● **Instructions to follow**:
Your task is to find every line in the records that holds the string "size" and copy it.

● **Data shown**:
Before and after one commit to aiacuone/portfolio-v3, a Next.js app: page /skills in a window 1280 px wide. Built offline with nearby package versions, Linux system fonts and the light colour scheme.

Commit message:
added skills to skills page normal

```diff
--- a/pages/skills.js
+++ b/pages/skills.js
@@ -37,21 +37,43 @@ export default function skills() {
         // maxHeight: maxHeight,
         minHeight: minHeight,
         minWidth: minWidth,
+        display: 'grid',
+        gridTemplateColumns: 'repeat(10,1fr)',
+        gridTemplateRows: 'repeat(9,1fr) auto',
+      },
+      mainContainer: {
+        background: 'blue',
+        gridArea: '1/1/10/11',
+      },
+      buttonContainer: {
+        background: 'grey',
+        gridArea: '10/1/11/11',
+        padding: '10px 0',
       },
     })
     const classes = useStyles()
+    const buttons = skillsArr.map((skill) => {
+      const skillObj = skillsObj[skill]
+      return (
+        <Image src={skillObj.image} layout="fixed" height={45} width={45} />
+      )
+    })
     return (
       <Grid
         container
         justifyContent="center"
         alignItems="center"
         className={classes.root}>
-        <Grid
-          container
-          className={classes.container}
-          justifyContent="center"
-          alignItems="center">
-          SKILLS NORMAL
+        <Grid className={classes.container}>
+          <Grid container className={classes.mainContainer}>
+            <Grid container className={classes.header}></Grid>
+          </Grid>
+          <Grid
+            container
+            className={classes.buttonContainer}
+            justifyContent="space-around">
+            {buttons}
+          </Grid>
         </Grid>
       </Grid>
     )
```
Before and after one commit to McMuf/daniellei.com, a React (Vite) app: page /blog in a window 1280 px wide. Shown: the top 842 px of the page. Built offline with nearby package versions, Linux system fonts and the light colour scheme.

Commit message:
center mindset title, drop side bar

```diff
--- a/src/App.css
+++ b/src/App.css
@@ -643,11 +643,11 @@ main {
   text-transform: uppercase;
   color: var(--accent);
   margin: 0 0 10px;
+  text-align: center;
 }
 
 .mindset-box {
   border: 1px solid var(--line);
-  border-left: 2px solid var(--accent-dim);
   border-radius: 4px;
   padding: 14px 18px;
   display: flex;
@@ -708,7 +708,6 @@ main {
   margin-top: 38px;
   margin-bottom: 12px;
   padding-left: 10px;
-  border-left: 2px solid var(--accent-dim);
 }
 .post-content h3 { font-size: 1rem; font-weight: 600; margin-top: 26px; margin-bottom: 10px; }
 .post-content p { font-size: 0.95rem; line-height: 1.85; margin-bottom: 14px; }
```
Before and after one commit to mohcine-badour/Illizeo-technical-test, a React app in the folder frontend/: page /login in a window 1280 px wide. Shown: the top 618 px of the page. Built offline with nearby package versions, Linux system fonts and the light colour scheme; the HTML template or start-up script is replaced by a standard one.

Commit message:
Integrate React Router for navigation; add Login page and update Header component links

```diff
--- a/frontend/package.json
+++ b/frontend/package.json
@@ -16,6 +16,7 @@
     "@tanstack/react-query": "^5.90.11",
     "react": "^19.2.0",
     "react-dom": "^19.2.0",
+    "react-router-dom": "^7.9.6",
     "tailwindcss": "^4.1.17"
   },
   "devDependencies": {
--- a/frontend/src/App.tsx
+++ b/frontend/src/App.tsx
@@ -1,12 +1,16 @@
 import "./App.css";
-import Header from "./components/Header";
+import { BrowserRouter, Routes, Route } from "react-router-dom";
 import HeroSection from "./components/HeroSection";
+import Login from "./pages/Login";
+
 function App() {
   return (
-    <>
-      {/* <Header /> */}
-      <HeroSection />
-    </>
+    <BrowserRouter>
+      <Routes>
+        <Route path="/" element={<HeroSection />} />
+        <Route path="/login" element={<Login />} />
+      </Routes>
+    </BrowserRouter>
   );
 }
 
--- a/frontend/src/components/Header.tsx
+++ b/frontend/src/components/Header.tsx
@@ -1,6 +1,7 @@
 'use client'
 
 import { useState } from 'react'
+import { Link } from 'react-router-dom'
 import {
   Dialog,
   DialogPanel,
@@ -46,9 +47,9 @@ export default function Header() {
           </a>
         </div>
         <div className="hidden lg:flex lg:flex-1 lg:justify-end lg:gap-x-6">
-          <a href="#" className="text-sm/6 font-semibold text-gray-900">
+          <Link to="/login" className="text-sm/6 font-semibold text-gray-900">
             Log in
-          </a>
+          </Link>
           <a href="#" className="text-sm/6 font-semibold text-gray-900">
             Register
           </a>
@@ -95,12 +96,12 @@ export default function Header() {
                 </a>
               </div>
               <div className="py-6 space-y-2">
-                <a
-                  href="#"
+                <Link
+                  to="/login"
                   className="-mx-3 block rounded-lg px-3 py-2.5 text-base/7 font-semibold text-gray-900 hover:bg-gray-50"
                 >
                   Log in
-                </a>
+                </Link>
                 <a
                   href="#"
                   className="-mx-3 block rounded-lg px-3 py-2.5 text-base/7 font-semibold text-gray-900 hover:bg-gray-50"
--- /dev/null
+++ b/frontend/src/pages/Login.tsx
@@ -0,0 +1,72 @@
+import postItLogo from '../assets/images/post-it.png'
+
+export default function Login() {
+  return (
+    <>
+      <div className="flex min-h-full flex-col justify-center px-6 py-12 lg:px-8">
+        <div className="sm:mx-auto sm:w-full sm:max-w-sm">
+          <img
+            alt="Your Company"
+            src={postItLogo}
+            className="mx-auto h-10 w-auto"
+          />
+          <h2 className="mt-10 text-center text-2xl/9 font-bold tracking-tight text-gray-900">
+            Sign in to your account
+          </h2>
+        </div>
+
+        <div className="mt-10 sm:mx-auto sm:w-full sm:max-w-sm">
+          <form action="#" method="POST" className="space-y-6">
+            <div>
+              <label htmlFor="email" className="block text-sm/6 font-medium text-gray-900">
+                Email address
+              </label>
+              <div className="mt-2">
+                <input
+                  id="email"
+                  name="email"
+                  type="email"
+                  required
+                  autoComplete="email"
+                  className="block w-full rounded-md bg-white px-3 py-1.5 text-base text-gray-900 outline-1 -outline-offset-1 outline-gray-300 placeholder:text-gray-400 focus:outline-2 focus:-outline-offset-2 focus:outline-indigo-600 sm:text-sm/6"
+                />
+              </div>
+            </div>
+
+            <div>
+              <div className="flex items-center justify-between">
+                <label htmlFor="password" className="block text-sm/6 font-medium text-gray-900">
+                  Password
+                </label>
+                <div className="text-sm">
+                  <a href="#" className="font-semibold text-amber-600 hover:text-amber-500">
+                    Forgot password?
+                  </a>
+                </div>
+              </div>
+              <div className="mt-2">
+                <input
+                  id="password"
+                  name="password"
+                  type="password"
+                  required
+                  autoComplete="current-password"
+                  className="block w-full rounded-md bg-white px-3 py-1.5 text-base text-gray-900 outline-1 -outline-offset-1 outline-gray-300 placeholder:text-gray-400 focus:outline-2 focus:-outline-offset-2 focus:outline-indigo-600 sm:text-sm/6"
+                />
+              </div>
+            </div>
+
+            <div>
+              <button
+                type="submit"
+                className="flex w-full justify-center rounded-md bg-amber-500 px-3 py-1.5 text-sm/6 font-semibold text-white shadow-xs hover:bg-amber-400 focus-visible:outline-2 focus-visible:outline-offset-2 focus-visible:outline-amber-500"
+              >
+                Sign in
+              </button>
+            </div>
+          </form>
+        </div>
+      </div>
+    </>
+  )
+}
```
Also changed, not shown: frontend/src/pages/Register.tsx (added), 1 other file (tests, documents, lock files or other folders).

● **Answer**:
 .post-content h3 { font-size: 1rem; font-weight: 600; margin-top: 26px; margin-bottom: 10px; }
 .post-content p { font-size: 0.95rem; line-height: 1.85; margin-bottom: 14px; }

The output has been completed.